Override the default debug log level for BDR DDL locking (used in DDL replication) so that DDL-lock related messages are emitted at the LOG debug level instead. This can be used to trace DDL locking activity on the system without having to configure the extremely verbose DEBUG1 or DEBUG2 log levels for the whole server.

In increasing order of verbosity, settings are none, statement, acquire_release, peers and debug. At none level DDL lock messages are only emitted at DEBUG1 and lower server log levels. statement adds LOG output whenever a statement causes an attempt to acquire a DDL lock. acquire_release also records when the lock is actually acquired and when it's subsequently released, or if it's declined, and records when peer nodes apply a remote DDL lock. peer adds more detail about the negotiation between peer nodes for DDL locks, and debug forces everything DDL-lock-related to be logged at LOG level.

Changes take effect on server configuration reload, a restart is not required.

See also Monitoring global DDL locks.

4.2.1. Less common or internal configuration variables

bdr.default_apply_delay (integer)

Sets a default apply delay for all configured connections that don't have a explicitly configured apply delay.

This is primarily useful to simulate a high latency network in a low latency testing environment. It requires a server reload to take effect.

bdr.skip_ddl_locking (boolean)

Only affects BDR. Prevents acquisiton of the the global DDL lock when executing DDL statement. This is mainly used internally, but can also be useful in other cases. This option can be set at any time, but only by superusers.

Warning

Inconsiderate usage of this option easily allows to break replication setups.

bdr.permit_unsafe_ddl_commands (boolean)

Only affects BDR. Permits execution of schema changes that cannot safely be replicated. This is primarily used internally, but can also be used in other cases. This option can be set at any time, but only by superusers.

Warning

Inconsiderate usage of this option easily allows to break replication setups.

bdr.skip_ddl_replication (boolean)

Only affects BDR. Skips replication of DDL changes made in a session where this option is set to other systems. This is primarily useful for BDR internal use, but also can be used for some intentional schema changes like adding a index only on some nodes.

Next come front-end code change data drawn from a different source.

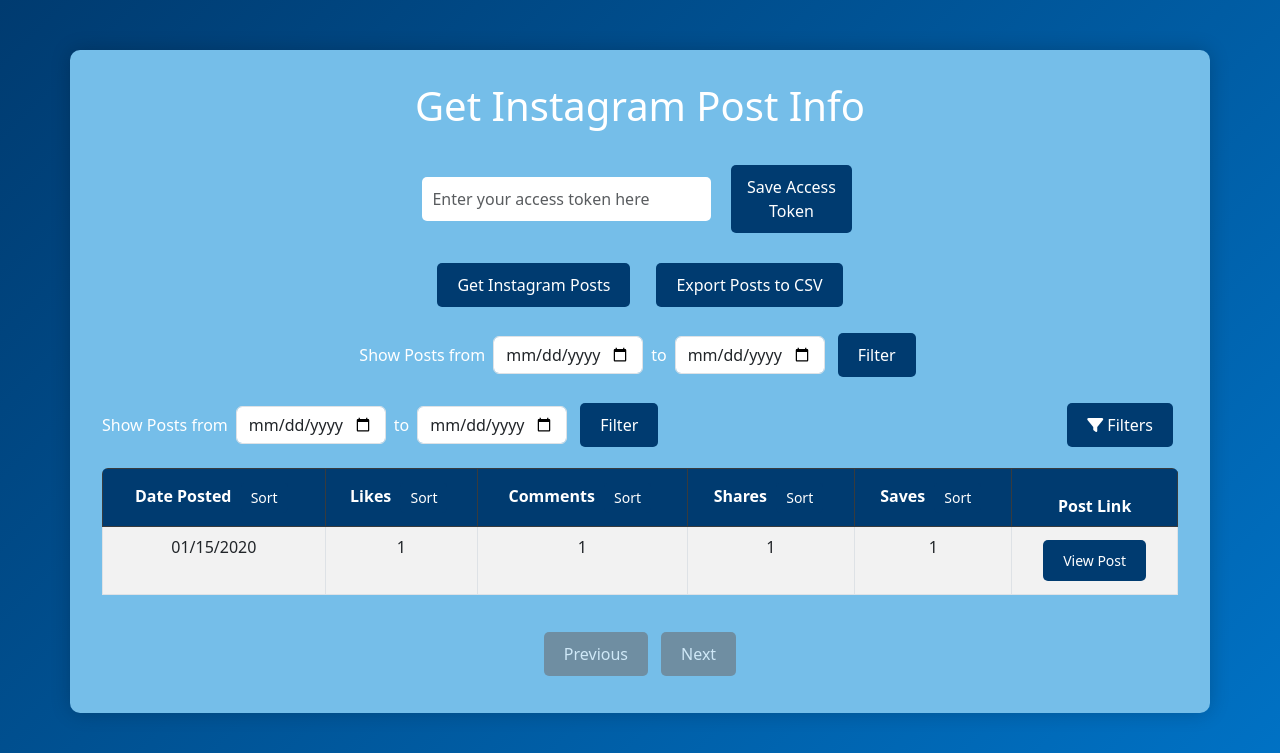
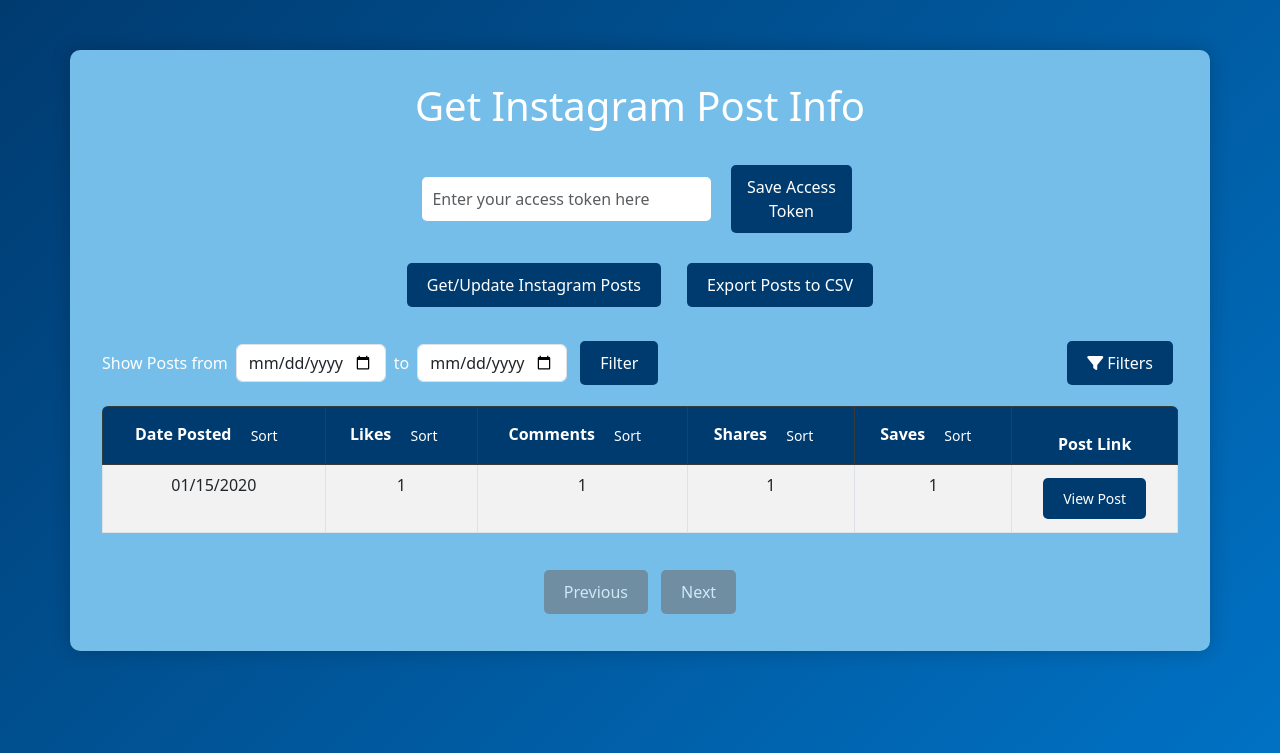
Before and after one commit to usd-cs/COMP-49X-24-25-Alumni-Association, a Django app: page / in a window 1280 px wide. Shown: the top 753 px of the page. Run offline with Django 5.2, Linux system fonts and the light colour scheme; a user stored in the database is signed in; tables that the repository leaves empty hold one stand-in row (values such as "Sample post").

Commit message:
removed duplicate calendar and print statement

```diff
--- a/AlumniProject/AlumniProject/social_tracker/utils/get_instagram_data.py
+++ b/AlumniProject/AlumniProject/social_tracker/utils/get_instagram_data.py
@@ -38,7 +38,7 @@ def get_instagram_posts(access_token, num_posts=100):
 
         if "data" in data and len(data["data"]) > 0:
             posts = data["data"][:num_posts]
-            print(len(posts))
+
             # get post data
             for post in posts:
                 date = datetime.strptime(
--- a/AlumniProject/AlumniProject/templates/index.html
+++ b/AlumniProject/AlumniProject/templates/index.html
@@ -452,17 +452,12 @@
         </div>
 
         <div class="d-flex justify-content-center gap-3">
-            <button onclick="getIGPosts()" class="btn">Get Instagram Posts</button>
+            <button onclick="getIGPosts()" class="btn">Get/Update Instagram Posts</button>
             <button onclick="exportCSV()" class="btn">Export Posts to CSV</button>
         </div>
-        <!-- Date Range Filter -->
-        <div class="d-flex justify-content-center align-items-center my-3">
-            <label for="dateFrom" class="me-2">Show Posts from</label>
-            <input type="date" id="dateFrom" class="form-control me-2" style="width: 150px;">
-            <label for="dateTo" class="me-2">to</label>
-            <input type="date" id="dateTo" class="form-control me-2" style="width: 150px;">
-            <button onclick="filterPostsByDate()" class="btn">Filter</button>
-        </div>
+
+        <!--Adding space between the buttons and filters section-->
+        <br>
 
         <!-- Filters Section -->
         <div class="d-flex justify-content-between align-items-center mb-3">
```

This option can be set at any time, but only by superusers.

Warning

Inconsiderate usage of this option easily allows to break replication setups.

bdr.do_not_replicate (boolean)

This parameter is intended for internal use only. Changes made in a transaction with this parameter set will not be queued for replication to other nodes.

Warning

Inconsiderate usage of this option easily allows to break replication setups.

bdr.trace_replay (boolean)

When on, emits a log message for each remote action processed by a BDR downstream apply worker. The message records the change type, the table affected, the number of changes since xact start, the xact's commit lsn, commit time, the upstream node and which node it was forwarded from if any. Queued DDL commands and table drops are also printed. The additional logging has a performance impact and should not be enabled when not required.

Changes take effect on server configuration reload, a restart is not required.

Note: Row field contents are not shown. Recompile BDR with VERBOSE_INSERT, VERBOSE_UPDATE and VERBOSE_DELETE defined if you want row values.

bdr.extra_apply_connection_options (boolean)

Add connection parameters to all connections made by BDR nodes to their peers. This is useful for configuring keepalives, SSL modes, etc. Settings given in an individual node's configured connection string will override these options and BDR's built-in connection options. See libpq connection strings.

Note: BDR automatically sets a fallback application name and enables more aggressive keepalives:

connect_timeout=30
keepalives=1
keepalives_idle=20
keepalives_interval=20
keepalives_count=5
         

You may override these settings with this option, e.g.:

bdr.extra_apply_connection_options = 'keepalives=0'

It is not recommended to turn keepalives off unless you are having problems with apply of a large, long running transaction running to completion on an erratic network.

Changes take effect on server configuration reload, a restart is not required.